_WORK INSTRUCTIONS_
I'd like the entries repeated exactly, pictures omitted.

Stored items from a collection:
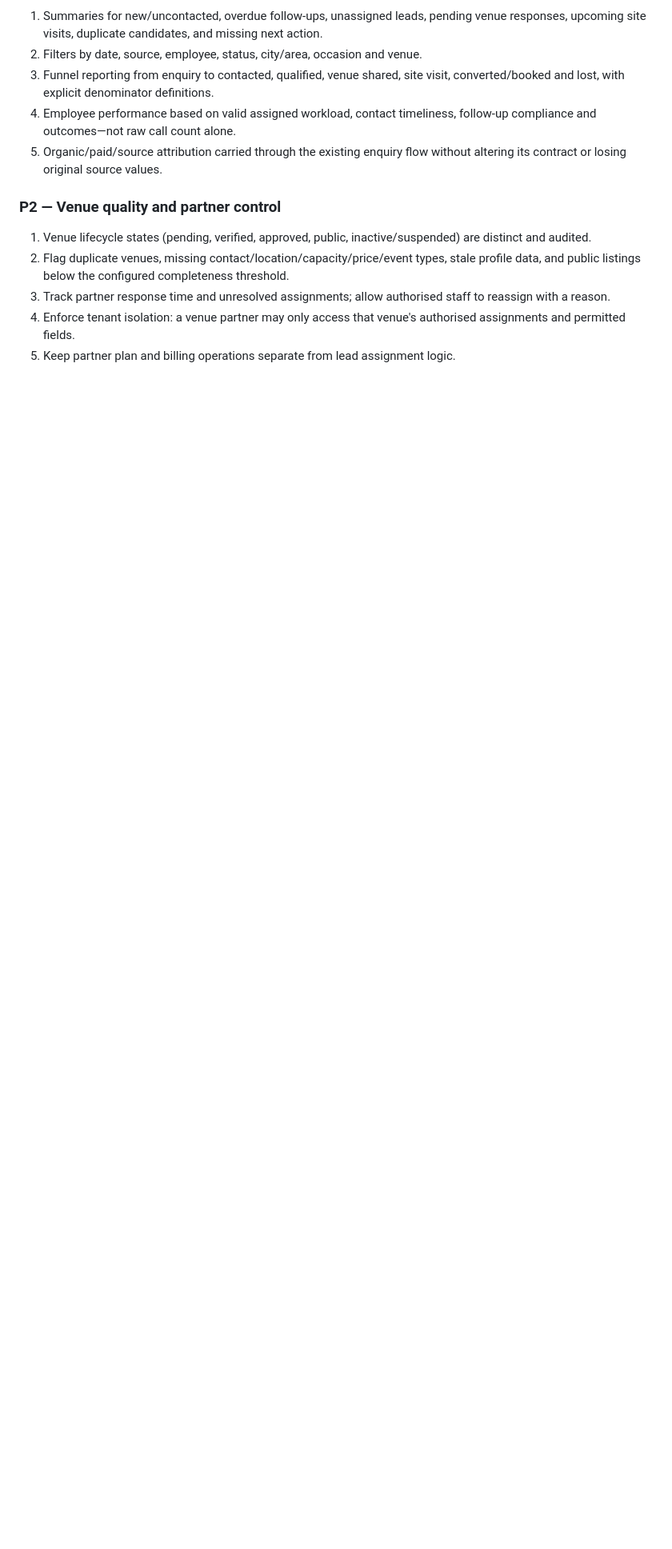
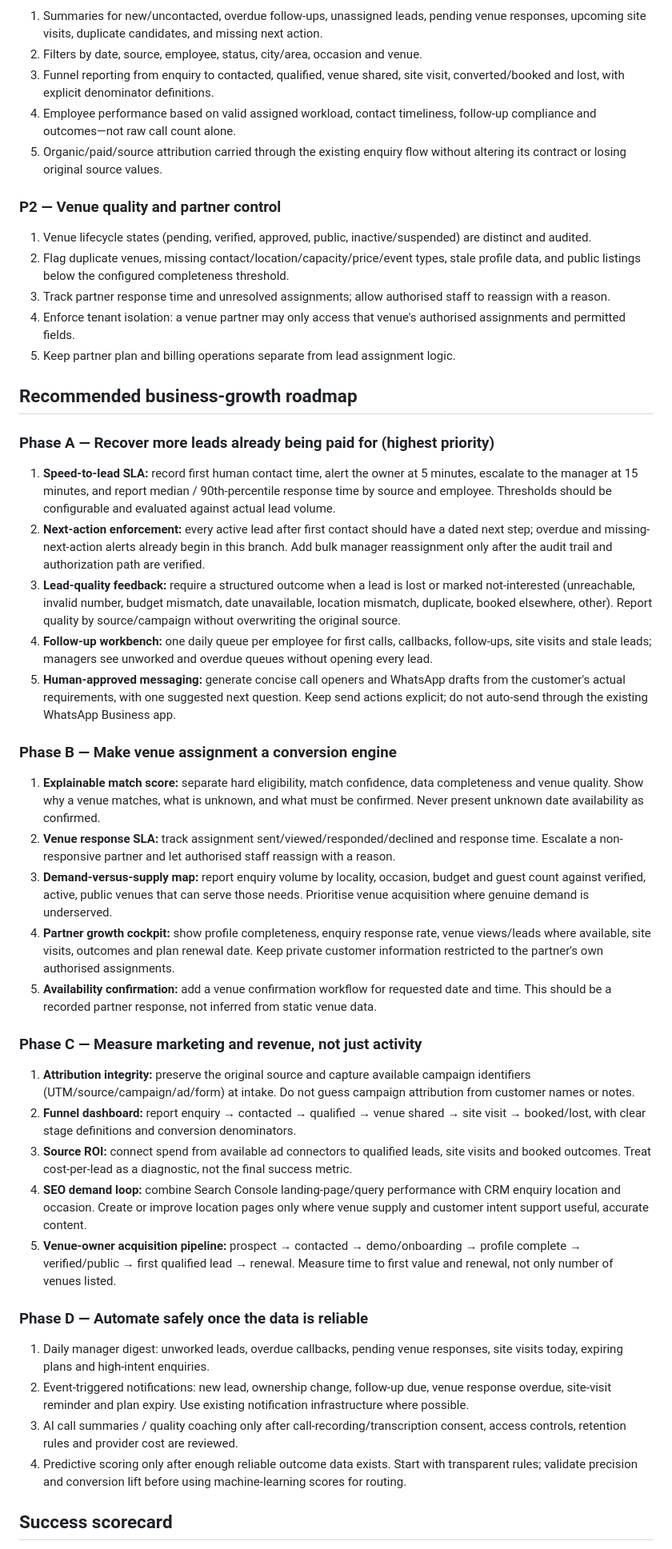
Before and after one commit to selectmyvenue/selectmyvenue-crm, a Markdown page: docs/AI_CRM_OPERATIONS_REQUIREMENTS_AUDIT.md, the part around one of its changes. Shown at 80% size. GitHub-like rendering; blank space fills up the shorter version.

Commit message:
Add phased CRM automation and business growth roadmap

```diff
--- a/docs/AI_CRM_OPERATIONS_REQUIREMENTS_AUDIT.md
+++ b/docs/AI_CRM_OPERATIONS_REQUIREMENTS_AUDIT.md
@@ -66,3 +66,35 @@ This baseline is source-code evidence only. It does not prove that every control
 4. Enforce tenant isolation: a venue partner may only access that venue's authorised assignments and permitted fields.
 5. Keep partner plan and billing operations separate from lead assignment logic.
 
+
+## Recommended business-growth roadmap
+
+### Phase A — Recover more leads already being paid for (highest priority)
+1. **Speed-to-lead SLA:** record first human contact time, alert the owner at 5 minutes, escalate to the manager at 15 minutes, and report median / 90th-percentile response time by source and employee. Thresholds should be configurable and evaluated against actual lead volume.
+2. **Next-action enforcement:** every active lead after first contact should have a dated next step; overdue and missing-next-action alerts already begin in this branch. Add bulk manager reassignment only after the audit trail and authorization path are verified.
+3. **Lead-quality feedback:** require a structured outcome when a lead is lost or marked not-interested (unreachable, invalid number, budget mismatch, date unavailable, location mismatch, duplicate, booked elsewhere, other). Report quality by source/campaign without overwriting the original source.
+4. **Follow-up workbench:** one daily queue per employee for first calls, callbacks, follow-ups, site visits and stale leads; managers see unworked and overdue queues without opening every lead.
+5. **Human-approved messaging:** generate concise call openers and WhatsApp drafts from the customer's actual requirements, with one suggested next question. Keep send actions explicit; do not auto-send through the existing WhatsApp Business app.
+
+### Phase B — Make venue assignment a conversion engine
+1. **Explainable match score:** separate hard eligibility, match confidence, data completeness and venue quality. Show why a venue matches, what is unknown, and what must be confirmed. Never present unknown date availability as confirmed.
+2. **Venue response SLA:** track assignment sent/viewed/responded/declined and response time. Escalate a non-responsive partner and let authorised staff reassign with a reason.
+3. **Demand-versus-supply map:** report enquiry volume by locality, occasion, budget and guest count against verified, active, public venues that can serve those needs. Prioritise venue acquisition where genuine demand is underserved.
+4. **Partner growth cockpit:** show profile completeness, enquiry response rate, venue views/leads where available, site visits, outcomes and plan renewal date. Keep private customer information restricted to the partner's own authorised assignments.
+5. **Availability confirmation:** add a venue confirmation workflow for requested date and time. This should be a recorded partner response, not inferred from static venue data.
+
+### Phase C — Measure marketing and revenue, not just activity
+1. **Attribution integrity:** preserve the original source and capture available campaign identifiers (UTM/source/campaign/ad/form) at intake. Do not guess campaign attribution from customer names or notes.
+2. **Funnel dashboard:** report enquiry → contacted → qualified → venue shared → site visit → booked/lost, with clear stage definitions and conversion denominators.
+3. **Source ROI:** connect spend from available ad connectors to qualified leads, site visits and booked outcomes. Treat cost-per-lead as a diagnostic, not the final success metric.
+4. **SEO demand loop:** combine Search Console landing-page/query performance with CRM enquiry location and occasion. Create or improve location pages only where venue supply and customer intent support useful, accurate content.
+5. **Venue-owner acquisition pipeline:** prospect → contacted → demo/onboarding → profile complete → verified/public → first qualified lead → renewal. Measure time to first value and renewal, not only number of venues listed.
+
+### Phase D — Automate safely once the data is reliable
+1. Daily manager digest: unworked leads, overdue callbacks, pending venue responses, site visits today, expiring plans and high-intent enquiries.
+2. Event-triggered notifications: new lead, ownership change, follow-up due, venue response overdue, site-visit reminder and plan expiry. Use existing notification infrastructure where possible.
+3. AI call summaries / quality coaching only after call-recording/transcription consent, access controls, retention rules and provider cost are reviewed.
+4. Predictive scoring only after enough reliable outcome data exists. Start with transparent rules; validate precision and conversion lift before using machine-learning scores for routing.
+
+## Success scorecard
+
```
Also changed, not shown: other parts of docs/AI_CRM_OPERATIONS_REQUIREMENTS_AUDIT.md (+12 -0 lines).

_ANSWER TO THIS PROBLEM_
Before and after one commit to selectmyvenue/selectmyvenue-crm, a Markdown page: docs/AI_CRM_OPERATIONS_REQUIREMENTS_AUDIT.md, the part around one of its changes. Shown at 80% size. GitHub-like rendering; blank space fills up the shorter version.

Commit message:
Add phased CRM automation and business growth roadmap

```diff
--- a/docs/AI_CRM_OPERATIONS_REQUIREMENTS_AUDIT.md
+++ b/docs/AI_CRM_OPERATIONS_REQUIREMENTS_AUDIT.md
@@ -66,3 +66,35 @@ This baseline is source-code evidence only. It does not prove that every control
 4. Enforce tenant isolation: a venue partner may only access that venue's authorised assignments and permitted fields.
 5. Keep partner plan and billing operations separate from lead assignment logic.
 
+
+## Recommended business-growth roadmap
+
+### Phase A — Recover more leads already being paid for (highest priority)
+1. **Speed-to-lead SLA:** record first human contact time, alert the owner at 5 minutes, escalate to the manager at 15 minutes, and report median / 90th-percentile response time by source and employee. Thresholds should be configurable and evaluated against actual lead volume.
+2. **Next-action enforcement:** every active lead after first contact should have a dated next step; overdue and missing-next-action alerts already begin in this branch. Add bulk manager reassignment only after the audit trail and authorization path are verified.
+3. **Lead-quality feedback:** require a structured outcome when a lead is lost or marked not-interested (unreachable, invalid number, budget mismatch, date unavailable, location mismatch, duplicate, booked elsewhere, other). Report quality by source/campaign without overwriting the original source.
+4. **Follow-up workbench:** one daily queue per employee for first calls, callbacks, follow-ups, site visits and stale leads; managers see unworked and overdue queues without opening every lead.
+5. **Human-approved messaging:** generate concise call openers and WhatsApp drafts from the customer's actual requirements, with one suggested next question. Keep send actions explicit; do not auto-send through the existing WhatsApp Business app.
+
+### Phase B — Make venue assignment a conversion engine
+1. **Explainable match score:** separate hard eligibility, match confidence, data completeness and venue quality. Show why a venue matches, what is unknown, and what must be confirmed. Never present unknown date availability as confirmed.
+2. **Venue response SLA:** track assignment sent/viewed/responded/declined and response time. Escalate a non-responsive partner and let authorised staff reassign with a reason.
+3. **Demand-versus-supply map:** report enquiry volume by locality, occasion, budget and guest count against verified, active, public venues that can serve those needs. Prioritise venue acquisition where genuine demand is underserved.
+4. **Partner growth cockpit:** show profile completeness, enquiry response rate, venue views/leads where available, site visits, outcomes and plan renewal date. Keep private customer information restricted to the partner's own authorised assignments.
+5. **Availability confirmation:** add a venue confirmation workflow for requested date and time. This should be a recorded partner response, not inferred from static venue data.
+
+### Phase C — Measure marketing and revenue, not just activity
+1. **Attribution integrity:** preserve the original source and capture available campaign identifiers (UTM/source/campaign/ad/form) at intake. Do not guess campaign attribution from customer names or notes.
+2. **Funnel dashboard:** report enquiry → contacted → qualified → venue shared → site visit → booked/lost, with clear stage definitions and conversion denominators.
+3. **Source ROI:** connect spend from available ad connectors to qualified leads, site visits and booked outcomes. Treat cost-per-lead as a diagnostic, not the final success metric.
+4. **SEO demand loop:** combine Search Console landing-page/query performance with CRM enquiry location and occasion. Create or improve location pages only where venue supply and customer intent support useful, accurate content.
+5. **Venue-owner acquisition pipeline:** prospect → contacted → demo/onboarding → profile complete → verified/public → first qualified lead → renewal. Measure time to first value and renewal, not only number of venues listed.
+
+### Phase D — Automate safely once the data is reliable
+1. Daily manager digest: unworked leads, overdue callbacks, pending venue responses, site visits today, expiring plans and high-intent enquiries.
+2. Event-triggered notifications: new lead, ownership change, follow-up due, venue response overdue, site-visit reminder and plan expiry. Use existing notification infrastructure where possible.
+3. AI call summaries / quality coaching only after call-recording/transcription consent, access controls, retention rules and provider cost are reviewed.
+4. Predictive scoring only after enough reliable outcome data exists. Start with transparent rules; validate precision and conversion lift before using machine-learning scores for routing.
+
+## Success scorecard
+
```
Also changed, not shown: other parts of docs/AI_CRM_OPERATIONS_REQUIREMENTS_AUDIT.md (+12 -0 lines).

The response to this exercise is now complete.